ABOUT THIS EXERCISE » Repeat every record below exactly, leaving out the pictures.

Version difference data
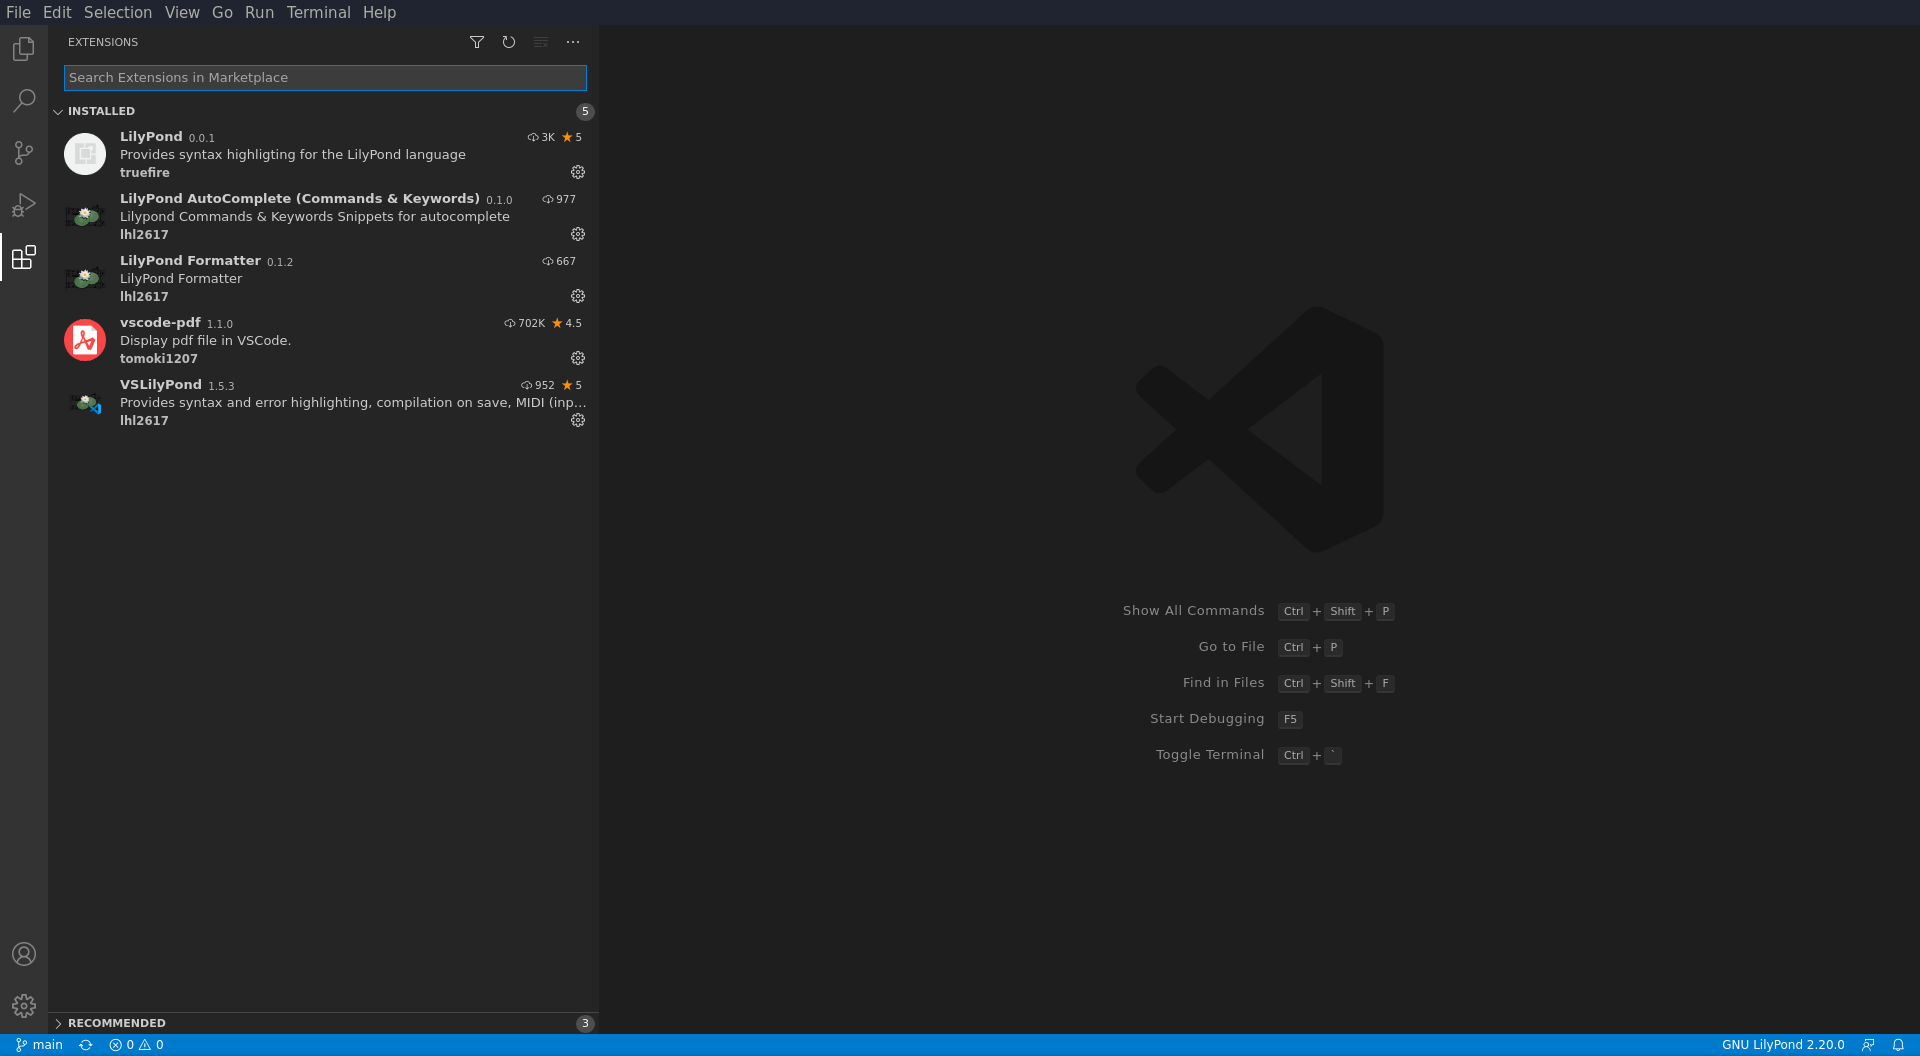
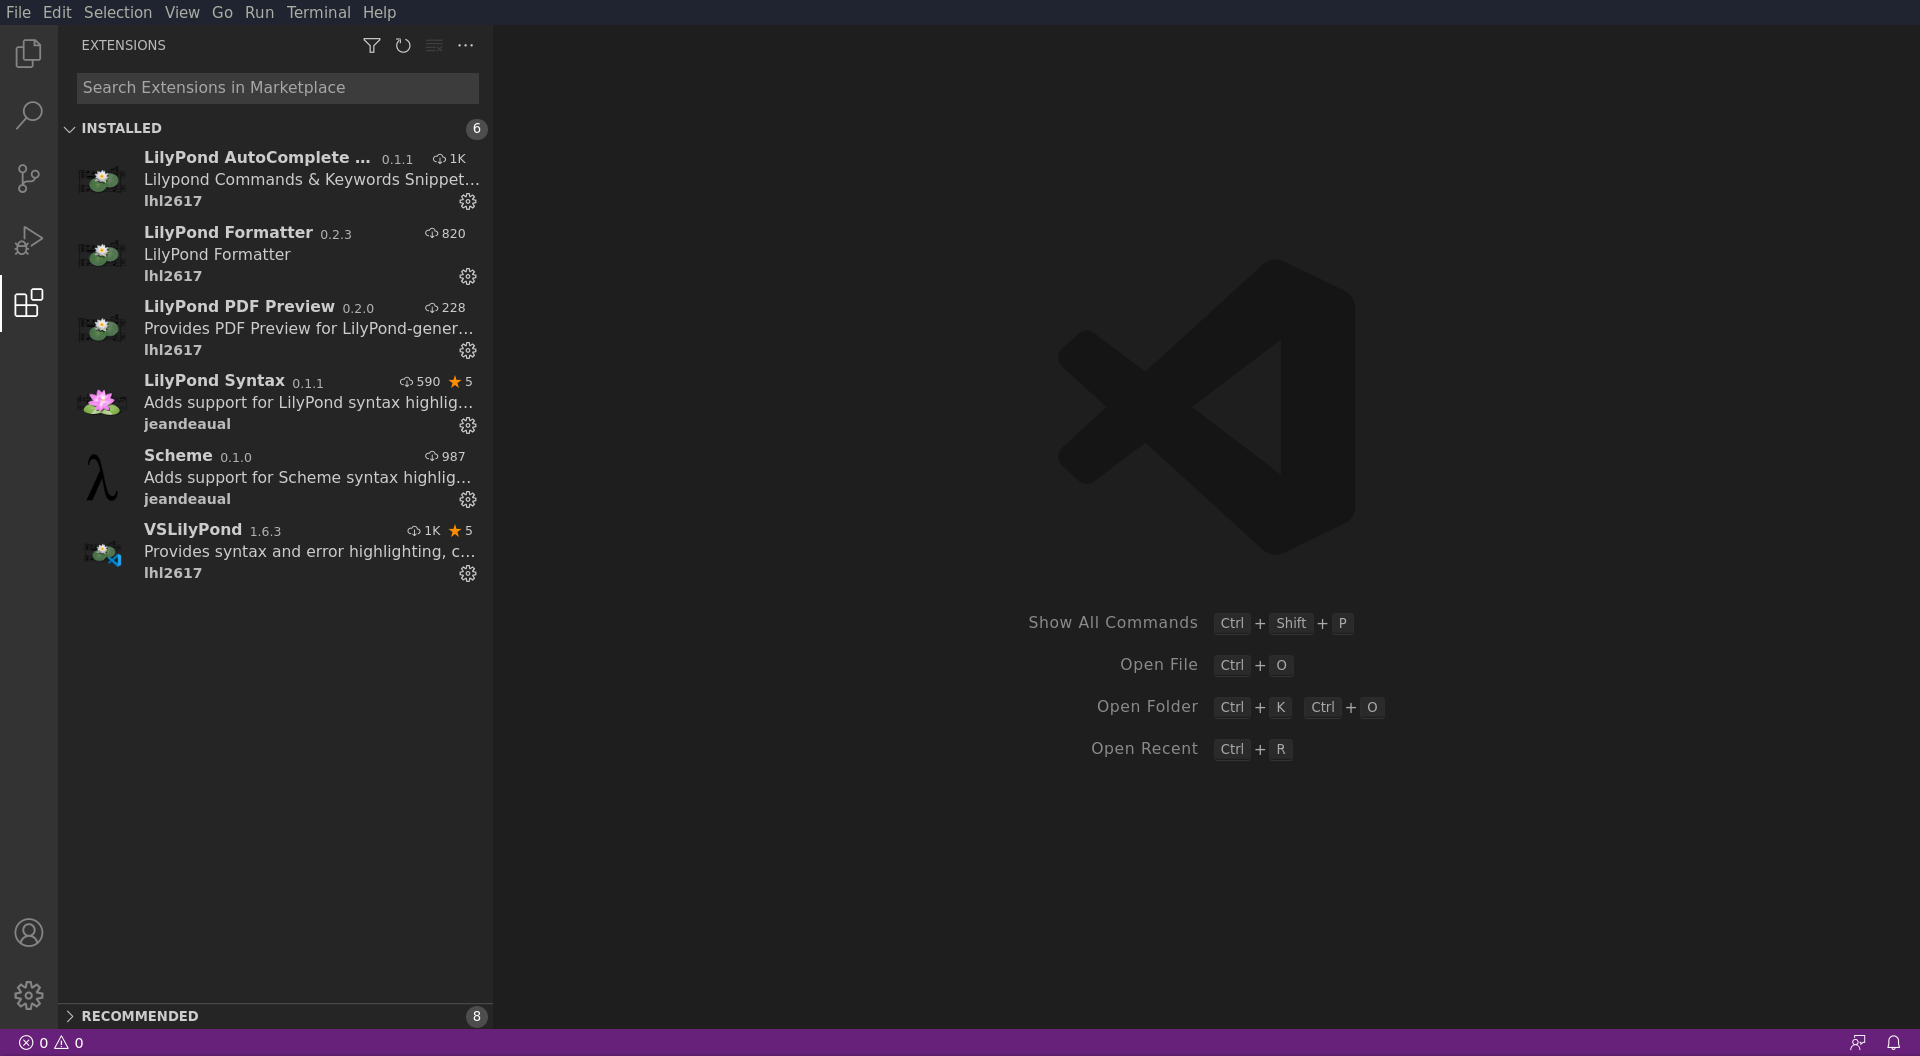
Update vscode docs based on LH's feedback
Many thanks to LH!!

diff --git a/docs/vscode.md b/docs/vscode.md
@@ -5,7 +5,7 @@
 
 (Beginners should first work through [Lilypond + Frescobaldi setup](contributing))
 
-Visual Studio Code is a powerful open-source IDE with a dizzying array of helpful extensions. It's straightforward to install Lilypond extensions to turn VSCode into a powerful Lilypond IDE.
+Visual Studio Code is a powerful open-source IDE with a dizzying array of helpful extensions. It's straightforward to install Lilypond extensions to turn VSCode into a powerful Lilypond IDE. (Many thanks to lhl2617 for creating the extension and suggesting edits to this page.)
 
 
 ### Installing
@@ -22,9 +22,13 @@ To set up Visual Studio Code for Lilypond development:
 1. Open Visual Studio Code
 1. Choose "Open folder", navigate to where the repository was downloaded, and click "Open" just inside. You should see a few files and directories, like `README.md` and `docs/`
 1. Click on the Extensions icon tab on the left side of the screen (Ctrl+Shift+X)
-1. Install the `Lilypond` extension. This adds syntax highlighting to .ly files.
-1. Install the `vscode-pdf` extension. This extension allows you to open PDFs for viewing, so you can check your work without leaving VSCode.
-1. Install the `VSLilyPond` extension (This will automatically install two other lilypond extensions). These extensions: run lilypond whenever a .ly file is saved; generate PDF and MIDI outputs in the same directory; provide error highlighting, autocomplete, code formatting, and midi input for note entry (haven't tried using this yet).
+1. Install the `VSLilyPond` extension (This will automatically install several extensions). These extensions:
+  - run lilypond whenever a .ly file is saved;
+  - generate PDF and MIDI outputs in the same directory
+  - provide error highlighting, autocomplete, and code formatting
+  - PDF viewer, where clicking on a note will place your cursor on that note in the source
+  - midi playback (see below for configuration)
+  - midi input for note entry (haven't tried using this yet)
 1. The installed extensions look like this:
 ![VSCode Extensions screenshot](assets/img/vscode-extensions.png)
 1. Exit and restart VSCode for extensions to take full effect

ANSWER TO THIS TASK »
Update vscode docs based on LH's feedback
Many thanks to LH!!

diff --git a/docs/vscode.md b/docs/vscode.md
@@ -5,7 +5,7 @@
 
 (Beginners should first work through [Lilypond + Frescobaldi setup](contributing))
 
-Visual Studio Code is a powerful open-source IDE with a dizzying array of helpful extensions. It's straightforward to install Lilypond extensions to turn VSCode into a powerful Lilypond IDE.
+Visual Studio Code is a powerful open-source IDE with a dizzying array of helpful extensions. It's straightforward to install Lilypond extensions to turn VSCode into a powerful Lilypond IDE. (Many thanks to lhl2617 for creating the extension and suggesting edits to this page.)
 
 
 ### Installing
@@ -22,9 +22,13 @@ To set up Visual Studio Code for Lilypond development:
 1. Open Visual Studio Code
 1. Choose "Open folder", navigate to where the repository was downloaded, and click "Open" just inside. You should see a few files and directories, like `README.md` and `docs/`
 1. Click on the Extensions icon tab on the left side of the screen (Ctrl+Shift+X)
-1. Install the `Lilypond` extension. This adds syntax highlighting to .ly files.
-1. Install the `vscode-pdf` extension. This extension allows you to open PDFs for viewing, so you can check your work without leaving VSCode.
-1. Install the `VSLilyPond` extension (This will automatically install two other lilypond extensions). These extensions: run lilypond whenever a .ly file is saved; generate PDF and MIDI outputs in the same directory; provide error highlighting, autocomplete, code formatting, and midi input for note entry (haven't tried using this yet).
+1. Install the `VSLilyPond` extension (This will automatically install several extensions). These extensions:
+  - run lilypond whenever a .ly file is saved;
+  - generate PDF and MIDI outputs in the same directory
+  - provide error highlighting, autocomplete, and code formatting
+  - PDF viewer, where clicking on a note will place your cursor on that note in the source
+  - midi playback (see below for configuration)
+  - midi input for note entry (haven't tried using this yet)
 1. The installed extensions look like this:
 ![VSCode Extensions screenshot](assets/img/vscode-extensions.png)
 1. Exit and restart VSCode for extensions to take full effect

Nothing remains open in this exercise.